WASHINGTON, D.C. - Sen. Steve Daines believes the U.S. should follow Canada's lead to increase timber harvesting as a way to cut fire danger and boost affordable housing.

Daines made the observations Tuesday, as the Senate Energy and Natural Resources Committee hosted Canadian leaders for a discussion on the "energy and materials partnership" between the two countries.

While much of the hearing focused on the Keystone XL pipeline cancelation, Daines also noted what he sees as the drop in Montana timber production, including closure of the mill in St. Regis last year. Daines said that lack of timber helped add $20,000 to the price of an average home last year.

"Despite this, Montana lumber production is actually decreased by 11% and we just had another mill close," Daines said. "With over 30 active sawmills, we're down now to one can count on one hand and one finger." 

Alberta Premier Jason Kenny said Alberta has been harvesting more timber, in large part because the province has direct control over cutting.

"That we've seen actually the exact opposite of your experience. A 30% increase in harvesting since 2011, a $6 billion increase in investment in our forestry industry. Last year was the best year in terms of volume of fiber and revenue for the industry."

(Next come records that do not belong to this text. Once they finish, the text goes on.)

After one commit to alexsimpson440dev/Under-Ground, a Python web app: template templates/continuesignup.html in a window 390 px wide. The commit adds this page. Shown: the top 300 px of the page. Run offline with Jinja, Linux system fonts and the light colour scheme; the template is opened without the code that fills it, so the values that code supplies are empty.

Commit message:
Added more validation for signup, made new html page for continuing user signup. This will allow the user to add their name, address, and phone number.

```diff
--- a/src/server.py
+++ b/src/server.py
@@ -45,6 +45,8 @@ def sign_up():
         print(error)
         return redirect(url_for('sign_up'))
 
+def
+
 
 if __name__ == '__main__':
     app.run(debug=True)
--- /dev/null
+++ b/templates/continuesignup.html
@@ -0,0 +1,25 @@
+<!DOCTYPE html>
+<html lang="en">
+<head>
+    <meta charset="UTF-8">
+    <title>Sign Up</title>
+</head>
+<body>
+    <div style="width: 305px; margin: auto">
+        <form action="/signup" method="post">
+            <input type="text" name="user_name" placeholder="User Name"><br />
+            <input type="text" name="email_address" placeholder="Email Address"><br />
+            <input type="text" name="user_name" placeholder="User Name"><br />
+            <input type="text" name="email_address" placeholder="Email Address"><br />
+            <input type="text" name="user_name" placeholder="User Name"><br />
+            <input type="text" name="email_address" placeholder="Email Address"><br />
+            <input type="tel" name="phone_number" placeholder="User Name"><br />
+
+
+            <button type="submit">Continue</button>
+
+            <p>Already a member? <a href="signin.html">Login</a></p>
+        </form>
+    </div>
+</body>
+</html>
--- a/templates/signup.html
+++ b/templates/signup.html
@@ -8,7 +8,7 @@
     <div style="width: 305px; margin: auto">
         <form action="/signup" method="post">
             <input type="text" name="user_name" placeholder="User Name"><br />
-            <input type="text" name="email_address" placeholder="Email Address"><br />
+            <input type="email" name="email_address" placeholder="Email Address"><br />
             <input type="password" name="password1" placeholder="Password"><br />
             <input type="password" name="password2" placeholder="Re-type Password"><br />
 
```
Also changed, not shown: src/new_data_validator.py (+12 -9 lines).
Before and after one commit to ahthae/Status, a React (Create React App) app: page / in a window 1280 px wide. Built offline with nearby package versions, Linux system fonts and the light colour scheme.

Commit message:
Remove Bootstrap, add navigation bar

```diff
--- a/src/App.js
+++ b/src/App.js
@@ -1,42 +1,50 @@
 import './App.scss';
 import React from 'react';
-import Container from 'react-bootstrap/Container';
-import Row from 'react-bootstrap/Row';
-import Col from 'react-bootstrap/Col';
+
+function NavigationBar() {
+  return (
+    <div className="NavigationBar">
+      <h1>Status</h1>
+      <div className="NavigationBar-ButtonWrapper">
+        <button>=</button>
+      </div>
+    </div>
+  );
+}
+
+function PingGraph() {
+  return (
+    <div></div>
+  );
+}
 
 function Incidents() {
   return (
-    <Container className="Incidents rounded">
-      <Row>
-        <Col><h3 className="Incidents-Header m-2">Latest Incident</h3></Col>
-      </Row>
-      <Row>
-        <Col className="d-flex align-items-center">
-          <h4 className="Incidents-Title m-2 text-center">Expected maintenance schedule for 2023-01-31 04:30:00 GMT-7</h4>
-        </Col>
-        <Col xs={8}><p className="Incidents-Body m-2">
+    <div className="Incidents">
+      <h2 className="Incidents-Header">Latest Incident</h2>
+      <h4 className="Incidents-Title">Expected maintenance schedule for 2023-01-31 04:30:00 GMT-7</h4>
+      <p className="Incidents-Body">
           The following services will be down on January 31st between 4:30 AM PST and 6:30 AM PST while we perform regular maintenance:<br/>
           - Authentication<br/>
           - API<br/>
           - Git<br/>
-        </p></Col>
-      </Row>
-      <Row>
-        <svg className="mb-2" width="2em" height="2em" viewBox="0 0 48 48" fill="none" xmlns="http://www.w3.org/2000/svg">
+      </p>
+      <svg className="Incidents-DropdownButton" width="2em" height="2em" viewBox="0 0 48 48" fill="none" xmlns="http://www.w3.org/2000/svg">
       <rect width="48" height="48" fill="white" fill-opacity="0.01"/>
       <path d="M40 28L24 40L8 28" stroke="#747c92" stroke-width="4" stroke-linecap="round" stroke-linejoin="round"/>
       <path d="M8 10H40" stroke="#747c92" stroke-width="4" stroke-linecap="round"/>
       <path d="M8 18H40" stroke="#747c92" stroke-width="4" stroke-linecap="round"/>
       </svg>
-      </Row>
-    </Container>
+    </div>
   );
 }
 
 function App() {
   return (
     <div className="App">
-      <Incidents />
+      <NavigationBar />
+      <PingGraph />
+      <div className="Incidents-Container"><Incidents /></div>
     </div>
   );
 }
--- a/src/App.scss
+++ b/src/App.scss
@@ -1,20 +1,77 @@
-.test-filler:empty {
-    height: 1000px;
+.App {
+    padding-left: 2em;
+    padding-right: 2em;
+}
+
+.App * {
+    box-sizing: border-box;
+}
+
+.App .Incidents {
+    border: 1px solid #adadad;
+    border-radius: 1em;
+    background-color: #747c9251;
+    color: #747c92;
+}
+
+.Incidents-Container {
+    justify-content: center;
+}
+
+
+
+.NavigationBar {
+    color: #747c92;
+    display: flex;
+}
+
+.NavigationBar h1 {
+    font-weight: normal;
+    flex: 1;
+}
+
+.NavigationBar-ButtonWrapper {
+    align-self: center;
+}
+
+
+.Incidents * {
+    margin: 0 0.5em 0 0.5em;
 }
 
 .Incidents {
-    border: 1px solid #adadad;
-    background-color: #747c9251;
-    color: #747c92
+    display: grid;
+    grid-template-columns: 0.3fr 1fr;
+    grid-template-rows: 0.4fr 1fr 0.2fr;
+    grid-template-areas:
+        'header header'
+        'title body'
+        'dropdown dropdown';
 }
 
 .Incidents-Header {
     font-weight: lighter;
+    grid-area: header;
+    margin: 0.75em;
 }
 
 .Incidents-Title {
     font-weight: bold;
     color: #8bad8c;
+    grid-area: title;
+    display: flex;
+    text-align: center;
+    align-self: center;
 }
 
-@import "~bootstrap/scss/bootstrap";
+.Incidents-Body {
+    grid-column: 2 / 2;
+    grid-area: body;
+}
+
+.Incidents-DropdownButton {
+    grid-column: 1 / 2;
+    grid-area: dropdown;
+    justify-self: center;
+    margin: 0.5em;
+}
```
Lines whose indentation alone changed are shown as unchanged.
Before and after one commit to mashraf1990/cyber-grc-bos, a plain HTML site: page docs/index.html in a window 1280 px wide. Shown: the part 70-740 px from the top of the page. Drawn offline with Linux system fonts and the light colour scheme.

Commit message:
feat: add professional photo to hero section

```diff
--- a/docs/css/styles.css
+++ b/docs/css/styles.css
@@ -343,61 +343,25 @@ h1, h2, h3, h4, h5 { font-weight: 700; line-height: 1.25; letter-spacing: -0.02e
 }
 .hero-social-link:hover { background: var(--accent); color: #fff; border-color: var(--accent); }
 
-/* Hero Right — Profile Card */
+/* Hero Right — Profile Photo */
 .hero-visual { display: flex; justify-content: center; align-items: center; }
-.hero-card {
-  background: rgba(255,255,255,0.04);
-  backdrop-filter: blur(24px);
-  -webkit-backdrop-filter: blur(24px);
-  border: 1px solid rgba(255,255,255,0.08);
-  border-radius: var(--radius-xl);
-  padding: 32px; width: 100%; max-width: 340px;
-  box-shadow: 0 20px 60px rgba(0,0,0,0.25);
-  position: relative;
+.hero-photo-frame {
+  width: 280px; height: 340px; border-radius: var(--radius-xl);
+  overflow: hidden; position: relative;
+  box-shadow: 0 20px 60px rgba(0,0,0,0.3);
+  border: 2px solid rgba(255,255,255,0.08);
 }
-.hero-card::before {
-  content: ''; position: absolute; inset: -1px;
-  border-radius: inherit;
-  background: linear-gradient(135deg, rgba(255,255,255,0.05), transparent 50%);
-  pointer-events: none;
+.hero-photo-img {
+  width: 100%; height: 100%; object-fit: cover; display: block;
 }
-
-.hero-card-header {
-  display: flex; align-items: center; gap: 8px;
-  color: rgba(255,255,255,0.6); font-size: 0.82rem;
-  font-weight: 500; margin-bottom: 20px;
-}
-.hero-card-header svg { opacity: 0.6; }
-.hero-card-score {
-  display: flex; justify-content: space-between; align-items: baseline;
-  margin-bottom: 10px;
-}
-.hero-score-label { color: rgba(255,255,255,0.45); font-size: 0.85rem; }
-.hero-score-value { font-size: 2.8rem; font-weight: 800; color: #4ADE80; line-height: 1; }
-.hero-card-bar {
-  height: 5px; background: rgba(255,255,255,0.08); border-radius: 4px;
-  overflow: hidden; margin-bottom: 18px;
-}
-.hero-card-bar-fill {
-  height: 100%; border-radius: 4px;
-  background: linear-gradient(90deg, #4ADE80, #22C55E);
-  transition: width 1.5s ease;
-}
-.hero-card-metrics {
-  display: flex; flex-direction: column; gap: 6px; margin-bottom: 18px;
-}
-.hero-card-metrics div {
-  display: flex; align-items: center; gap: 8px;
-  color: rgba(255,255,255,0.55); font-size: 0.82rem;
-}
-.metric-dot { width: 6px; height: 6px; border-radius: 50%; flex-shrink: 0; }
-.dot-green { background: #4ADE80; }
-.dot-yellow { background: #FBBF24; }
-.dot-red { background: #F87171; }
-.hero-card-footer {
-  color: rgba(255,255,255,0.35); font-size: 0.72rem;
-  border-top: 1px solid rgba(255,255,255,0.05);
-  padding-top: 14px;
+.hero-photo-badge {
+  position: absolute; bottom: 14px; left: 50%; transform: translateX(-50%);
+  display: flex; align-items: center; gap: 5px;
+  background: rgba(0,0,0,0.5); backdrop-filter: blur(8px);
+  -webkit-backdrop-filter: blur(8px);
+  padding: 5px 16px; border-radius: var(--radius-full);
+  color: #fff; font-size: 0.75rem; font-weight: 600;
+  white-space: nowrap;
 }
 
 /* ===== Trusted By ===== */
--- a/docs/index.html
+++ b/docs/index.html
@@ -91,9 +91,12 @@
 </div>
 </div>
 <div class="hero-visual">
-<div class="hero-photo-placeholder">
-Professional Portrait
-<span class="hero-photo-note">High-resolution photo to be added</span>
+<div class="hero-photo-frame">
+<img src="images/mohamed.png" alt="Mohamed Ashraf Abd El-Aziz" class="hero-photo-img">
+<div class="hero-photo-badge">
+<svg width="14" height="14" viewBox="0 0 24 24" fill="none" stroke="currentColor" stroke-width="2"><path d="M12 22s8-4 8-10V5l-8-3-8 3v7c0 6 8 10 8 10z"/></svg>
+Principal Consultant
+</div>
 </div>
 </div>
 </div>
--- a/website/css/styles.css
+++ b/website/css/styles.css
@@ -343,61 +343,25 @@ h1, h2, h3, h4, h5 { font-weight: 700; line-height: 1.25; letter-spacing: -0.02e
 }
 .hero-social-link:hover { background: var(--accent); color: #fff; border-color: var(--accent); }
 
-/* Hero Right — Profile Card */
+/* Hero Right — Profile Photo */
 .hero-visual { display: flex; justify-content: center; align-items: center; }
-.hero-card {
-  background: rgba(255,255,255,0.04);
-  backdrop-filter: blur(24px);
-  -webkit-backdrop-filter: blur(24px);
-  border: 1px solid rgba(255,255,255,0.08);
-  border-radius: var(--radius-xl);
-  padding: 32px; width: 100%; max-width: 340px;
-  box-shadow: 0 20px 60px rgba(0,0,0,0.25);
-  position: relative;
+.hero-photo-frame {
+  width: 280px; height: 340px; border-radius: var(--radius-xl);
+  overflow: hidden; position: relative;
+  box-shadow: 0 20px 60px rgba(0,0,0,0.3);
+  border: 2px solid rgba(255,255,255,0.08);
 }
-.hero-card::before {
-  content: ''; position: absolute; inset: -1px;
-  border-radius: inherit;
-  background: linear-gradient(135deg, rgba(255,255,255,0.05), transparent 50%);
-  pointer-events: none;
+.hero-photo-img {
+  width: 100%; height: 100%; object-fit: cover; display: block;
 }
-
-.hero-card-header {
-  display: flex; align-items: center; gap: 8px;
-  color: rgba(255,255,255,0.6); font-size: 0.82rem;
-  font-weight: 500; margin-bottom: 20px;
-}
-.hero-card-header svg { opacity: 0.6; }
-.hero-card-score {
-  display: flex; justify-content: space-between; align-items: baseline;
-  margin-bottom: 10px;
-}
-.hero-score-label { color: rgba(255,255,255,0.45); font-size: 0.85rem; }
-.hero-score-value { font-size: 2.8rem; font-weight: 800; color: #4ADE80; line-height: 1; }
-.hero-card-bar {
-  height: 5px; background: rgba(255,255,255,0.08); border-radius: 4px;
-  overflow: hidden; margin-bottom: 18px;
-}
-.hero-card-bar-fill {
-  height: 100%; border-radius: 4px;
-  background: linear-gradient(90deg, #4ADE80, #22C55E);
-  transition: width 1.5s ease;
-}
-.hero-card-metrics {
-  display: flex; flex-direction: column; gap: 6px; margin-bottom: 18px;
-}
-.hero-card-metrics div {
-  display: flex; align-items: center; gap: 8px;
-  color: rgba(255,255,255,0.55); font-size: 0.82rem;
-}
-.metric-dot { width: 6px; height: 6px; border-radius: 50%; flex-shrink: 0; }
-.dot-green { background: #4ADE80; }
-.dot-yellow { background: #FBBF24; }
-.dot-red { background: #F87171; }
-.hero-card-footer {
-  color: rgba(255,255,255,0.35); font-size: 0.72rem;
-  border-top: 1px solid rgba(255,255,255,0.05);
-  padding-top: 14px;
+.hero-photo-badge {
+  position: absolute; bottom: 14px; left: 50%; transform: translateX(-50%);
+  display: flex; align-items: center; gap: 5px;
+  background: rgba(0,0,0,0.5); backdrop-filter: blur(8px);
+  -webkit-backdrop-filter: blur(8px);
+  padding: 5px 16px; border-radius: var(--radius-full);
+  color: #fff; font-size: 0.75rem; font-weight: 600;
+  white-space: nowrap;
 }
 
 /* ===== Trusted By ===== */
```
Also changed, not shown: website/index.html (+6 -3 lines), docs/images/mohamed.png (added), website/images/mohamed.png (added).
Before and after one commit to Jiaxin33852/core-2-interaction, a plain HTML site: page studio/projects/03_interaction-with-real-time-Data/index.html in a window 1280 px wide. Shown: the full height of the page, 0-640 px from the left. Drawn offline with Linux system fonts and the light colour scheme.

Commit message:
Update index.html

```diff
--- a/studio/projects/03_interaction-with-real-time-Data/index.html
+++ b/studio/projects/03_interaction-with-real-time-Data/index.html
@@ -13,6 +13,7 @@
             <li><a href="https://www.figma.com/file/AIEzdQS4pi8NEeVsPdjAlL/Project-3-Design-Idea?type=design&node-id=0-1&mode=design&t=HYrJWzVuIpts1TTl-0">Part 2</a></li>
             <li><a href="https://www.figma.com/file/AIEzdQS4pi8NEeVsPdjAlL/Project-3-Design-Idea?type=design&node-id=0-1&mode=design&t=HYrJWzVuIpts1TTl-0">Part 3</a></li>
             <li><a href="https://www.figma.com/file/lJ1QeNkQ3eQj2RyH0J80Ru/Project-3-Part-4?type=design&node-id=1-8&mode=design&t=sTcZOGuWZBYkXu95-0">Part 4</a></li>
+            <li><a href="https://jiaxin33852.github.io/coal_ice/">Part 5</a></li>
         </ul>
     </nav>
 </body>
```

Kenny also told the senators the Biden administration's decision to cancel the Keystone XL pipeline could have a chilling effect on future energy investments involving the two countries.